Combining these engineering insights, we also proposed a stepwise engineering path to install a minimal pyrenoid-based CCM into crop plants. If you are interested in more details, please check out our paper here: https://www.nature.com/articles/s41477-022-01153-7


This work is part of an international collaboration that aims to engineer more productive crop plants by teaching them how to concentrate CO2. We hope that our model provides an initial roadmap for these ongoing engineering efforts, and serves as a useful quantitative tool to guide future research.


  1. Field, C. B., Behrenfeld, M. J., Randerson, J. T., & Falkowski, P. (1998). Primary production of the biosphere: integrating terrestrial and oceanic components. Science281(5374), 237-240.
  2. Long, S. P., Marshall-Colon, A., & Zhu, X. G. (2015). Meeting the global food demand of the future by engineering crop photosynthesis and yield potential. Cell, 161(1), 56-66.
  3. Ray, D. K., Mueller, N. D., West, P. C., & Foley, J. A. (2013). Yield trends are insufficient to double global crop production by 2050. PloS One, 8(6), e66428.
  4. Leegood, R. C. (2002). C4 photosynthesis: principles of CO2 concentration and prospects for its introduction into C3 plants.
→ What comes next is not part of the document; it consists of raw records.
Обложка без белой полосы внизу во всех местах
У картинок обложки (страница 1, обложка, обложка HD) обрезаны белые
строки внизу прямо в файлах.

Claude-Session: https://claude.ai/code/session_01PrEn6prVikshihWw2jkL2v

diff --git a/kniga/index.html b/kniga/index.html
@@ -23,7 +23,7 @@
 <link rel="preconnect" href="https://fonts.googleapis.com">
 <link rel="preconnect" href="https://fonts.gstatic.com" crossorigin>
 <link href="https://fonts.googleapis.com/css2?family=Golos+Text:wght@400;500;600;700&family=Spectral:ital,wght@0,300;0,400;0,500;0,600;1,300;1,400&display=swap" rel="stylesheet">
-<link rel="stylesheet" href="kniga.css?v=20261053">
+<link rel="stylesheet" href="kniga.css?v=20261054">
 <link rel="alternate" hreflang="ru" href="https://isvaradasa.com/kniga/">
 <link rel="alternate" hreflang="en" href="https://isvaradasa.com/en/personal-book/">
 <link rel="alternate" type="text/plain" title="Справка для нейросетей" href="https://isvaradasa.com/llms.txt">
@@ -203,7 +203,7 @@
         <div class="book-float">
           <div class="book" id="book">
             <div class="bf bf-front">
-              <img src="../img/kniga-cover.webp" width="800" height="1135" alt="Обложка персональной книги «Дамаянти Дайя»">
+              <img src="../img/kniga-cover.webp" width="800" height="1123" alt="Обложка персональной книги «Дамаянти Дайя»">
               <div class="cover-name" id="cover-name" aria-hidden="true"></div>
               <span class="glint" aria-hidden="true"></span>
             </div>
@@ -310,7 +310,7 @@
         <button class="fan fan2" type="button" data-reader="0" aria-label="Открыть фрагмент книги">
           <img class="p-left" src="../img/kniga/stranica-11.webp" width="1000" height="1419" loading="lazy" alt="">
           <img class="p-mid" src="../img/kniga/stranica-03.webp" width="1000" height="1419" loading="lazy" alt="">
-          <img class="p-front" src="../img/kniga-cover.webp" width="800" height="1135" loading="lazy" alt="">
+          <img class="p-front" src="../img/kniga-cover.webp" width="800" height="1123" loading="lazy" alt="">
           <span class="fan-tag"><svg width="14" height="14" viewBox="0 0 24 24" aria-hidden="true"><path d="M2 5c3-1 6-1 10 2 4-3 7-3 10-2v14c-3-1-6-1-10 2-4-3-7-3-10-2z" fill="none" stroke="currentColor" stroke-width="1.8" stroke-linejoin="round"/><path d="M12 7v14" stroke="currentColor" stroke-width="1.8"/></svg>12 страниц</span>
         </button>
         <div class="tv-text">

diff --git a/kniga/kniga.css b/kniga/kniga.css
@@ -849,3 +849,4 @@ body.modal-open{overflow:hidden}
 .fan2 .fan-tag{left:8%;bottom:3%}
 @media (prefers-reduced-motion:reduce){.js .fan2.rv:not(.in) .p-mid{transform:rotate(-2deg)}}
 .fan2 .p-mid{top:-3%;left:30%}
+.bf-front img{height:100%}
J. Exp. Bot., 53(369), 581-590.
  5. Giordano, M., Beardall, J., & Raven, J. A. (2005). CO2 concentrating mechanisms in algae: mechanisms, environmental modulation, and evolution. Annu. Rev. Plant Biol., 56, 99-131.
  6. Badger, M. R., & Price, G. D. (2003). CO2 concentrating mechanisms in cyanobacteria: molecular components, their diversity and evolution. J. Exp. Bot., 54(383), 609-622.
  7. Meyer, M. T., Whittaker, C., & Griffiths, H. (2017). The algal pyrenoid: key unanswered questions. J. Exp. Bot., 68(14), 3739-3749.
  8. Hennacy, J. H., & Jonikas, M. C. (2020). Prospects for engineering biophysical CO2 concentrating mechanisms into land plants to enhance yields. Annu. Rev. Plant Biol., 71, 461-485.

Chenyi Fei

PhD student, Princeton University